• [Exercise directions]:
The answer must consist of every line from the entries that holds the word "Ongud".

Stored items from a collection

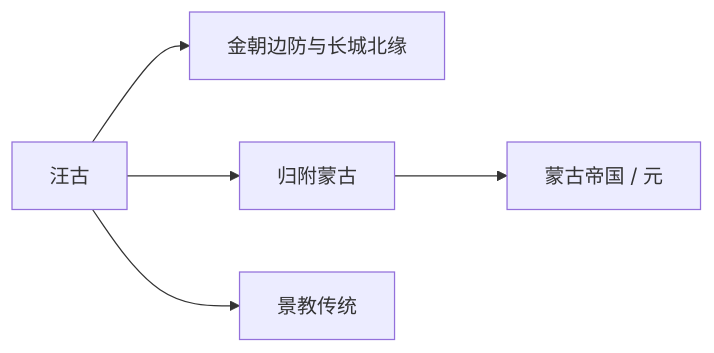
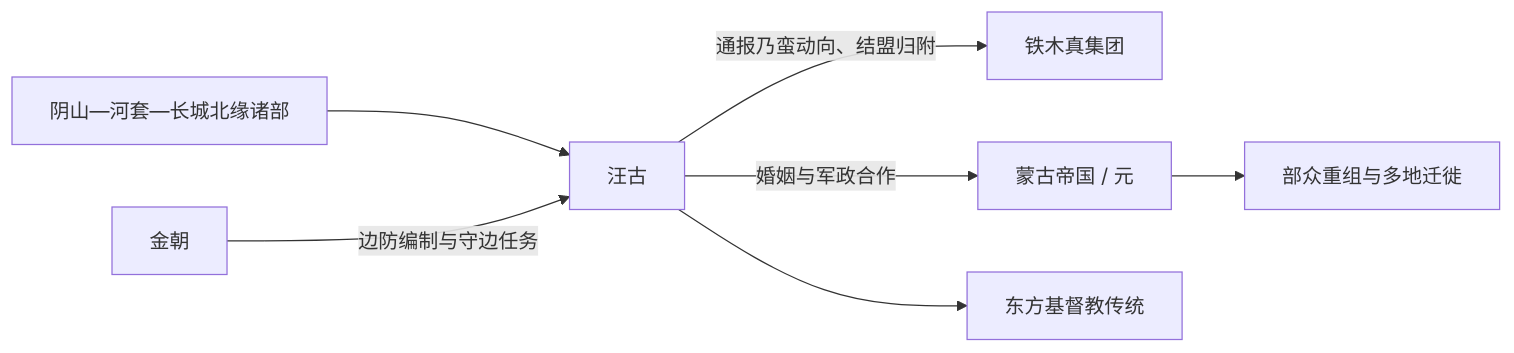
One commit to tianlan-dev/learning-notes changed the diagram in 人文科学/历史/东亚/中国/_民族/蒙古语族与东胡/蒙古帝国前诸部/汪古.md. Above: the diagram before and after it, drawn with Mermaid. The commit also changed other lines of this file and 180 other files, not shown here.

````diff
--- a/人文科学/历史/东亚/中国/_民族/蒙古语族与东胡/蒙古帝国前诸部/汪古.md
+++ b/人文科学/历史/东亚/中国/_民族/蒙古语族与东胡/蒙古帝国前诸部/汪古.md
@@ -28,7 +17,9 @@
 ```mermaid
 flowchart LR
-  Ongud["汪古"] --> JinBorder["金朝边防与长城北缘"]
-  Ongud --> MongolAlliance["归附蒙古"]
-  MongolAlliance --> Yuan["蒙古帝国 / 元"]
-  Ongud --> Christian["景教传统"]
+  Frontier["阴山—河套—长城北缘诸部"] --> Ongud["汪古"]
+  Jin["金朝"] -->|"边防编制与守边任务"| Ongud
+  Ongud -->|"通报乃蛮动向、结盟归附"| Temujin["铁木真集团"]
+  Ongud -->|"婚姻与军政合作"| Empire["蒙古帝国 / 元"]
+  Ongud --> Church["东方基督教传统"]
+  Empire --> Integration["部众重组与多地迁徙"]
 ```
````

• [Exercise output]:
-  Ongud["汪古"] --> JinBorder["金朝边防与长城北缘"]
-  Ongud --> MongolAlliance["归附蒙古"]
-  Ongud --> Christian["景教传统"]
+  Frontier["阴山—河套—长城北缘诸部"] --> Ongud["汪古"]
+  Jin["金朝"] -->|"边防编制与守边任务"| Ongud
+  Ongud -->|"通报乃蛮动向、结盟归附"| Temujin["铁木真集团"]
+  Ongud -->|"婚姻与军政合作"| Empire["蒙古帝国 / 元"]
+  Ongud --> Church["东方基督教传统"]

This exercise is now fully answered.